It is common for employers to interview applicants for employment in addition to having them complete a written application. This practice provides the employer with an opportunity to assess applicants’ suitability for a particular position. Church leaders should understand that several state and federal laws may restrict the kinds of questions that may be asked during an employment interview.

Employers are legally entitled to ask questions that will help them determine if an applicant meets the requirements for a job. But, certain questions are not relevant to an applicant’s qualifications and should not be asked. For example, questions about an applicant’s race, national origin, disabilities, or age generally are not relevant to an applicant’s ability to perform the requirements of a job, and should not be asked. In rare cases, such questions may be permissible if they are intended if based on a “bona fide occupational qualification.” Also, state and federal laws banning discrimination in employment on the basis of religion generally contain broad exemptions for religious organizations.
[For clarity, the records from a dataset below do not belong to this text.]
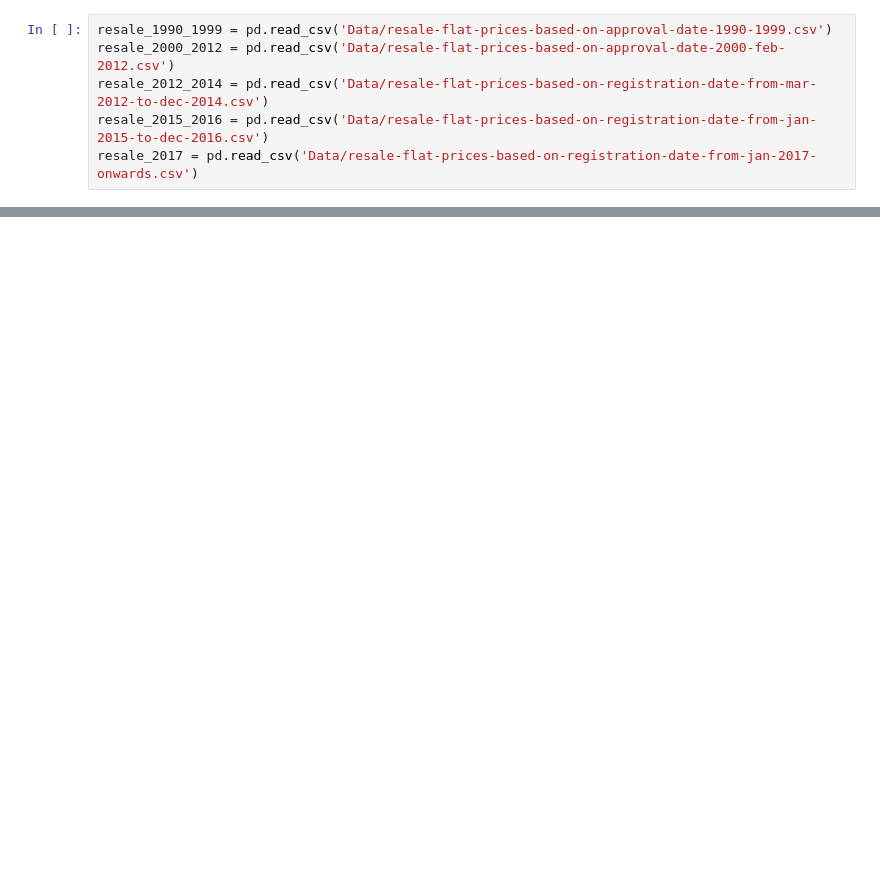
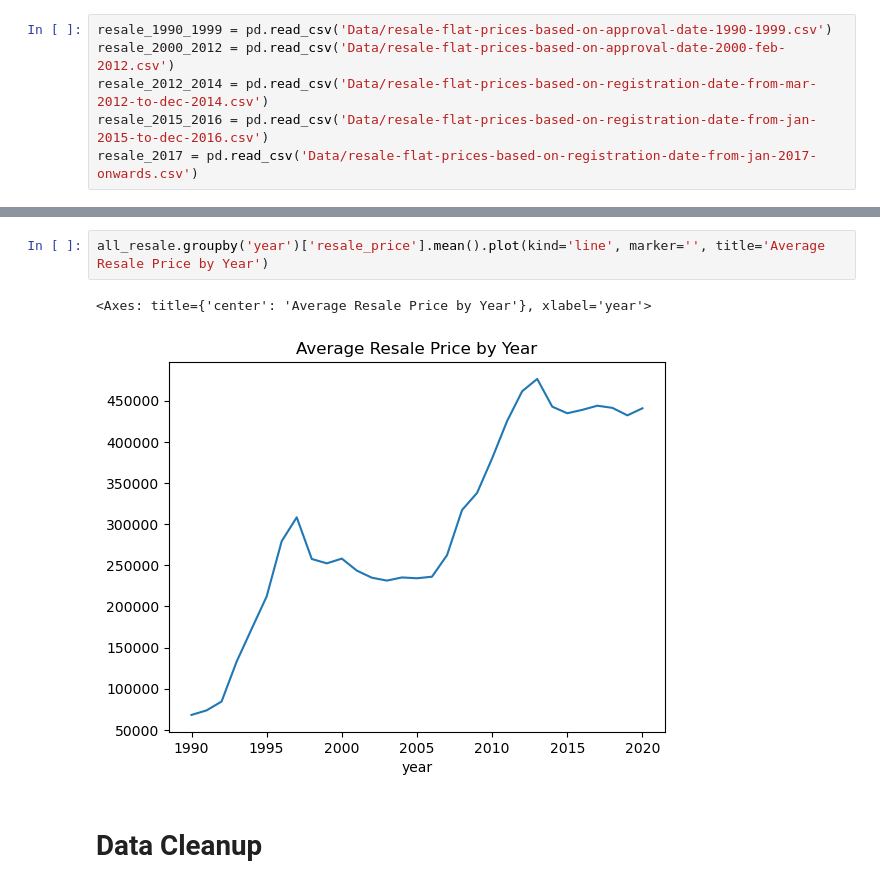
Before and after one commit to elaxius/model-tuning, a Jupyter notebook: hdb_modelling.ipynb, the cells around one changed output, grey strips where cells are left out. Saved outputs shown, nothing was run; the diff lists cells and outputs as text; blank space fills up the shorter version.

```diff
--- a/hdb_modelling.ipynb
+++ b/hdb_modelling.ipynb
@@ -42,0 +128,7 @@ resale_2012_2014[(resale_2012_2014['block']=='395') & (resale_2012_2014['town']=
+# %%
+all_resale.groupby('year')['resale_price'].mean().plot(kind='line', marker='', title='Average Resale Price by Year')
+# %% [output]
+<Axes: title={'center': 'Average Resale Price by Year'}, xlabel='year'>
+[figure, added]
+# %% [markdown]
+# Data Cleanup
```
Also changed, not shown: parts of 29 cells of this notebook.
As a result, it generally is permissible for religious organizations to exclude or prefer persons for employment on the basis of religion.

Tip. Church leaders should periodically review questions that are asked during interviews, or on employment applications. Look at each question and ask, “Why are we asking this question? Is this information relevant to the qualifications for this position?”

Table 8-4 summarizes the legal status of several kinds of questions. The table is not exhaustive and there may be exceptions. It assumes that an employer is covered under applicable state or federal nondiscrimination laws. The coverage of churches and other religious employers under state and federal employment discrimination laws is addressed previously in this chapter.

Also, note that the “ministerial exception” generally bars the civil courts from reviewing decisions by churches and other religious organizations regarding the selection of ministers. This exception permits religious organizations to ask applicants for ministerial positions any questions they wish. See section 8-10 in this chapter.

B. The Americans with Disabilities Act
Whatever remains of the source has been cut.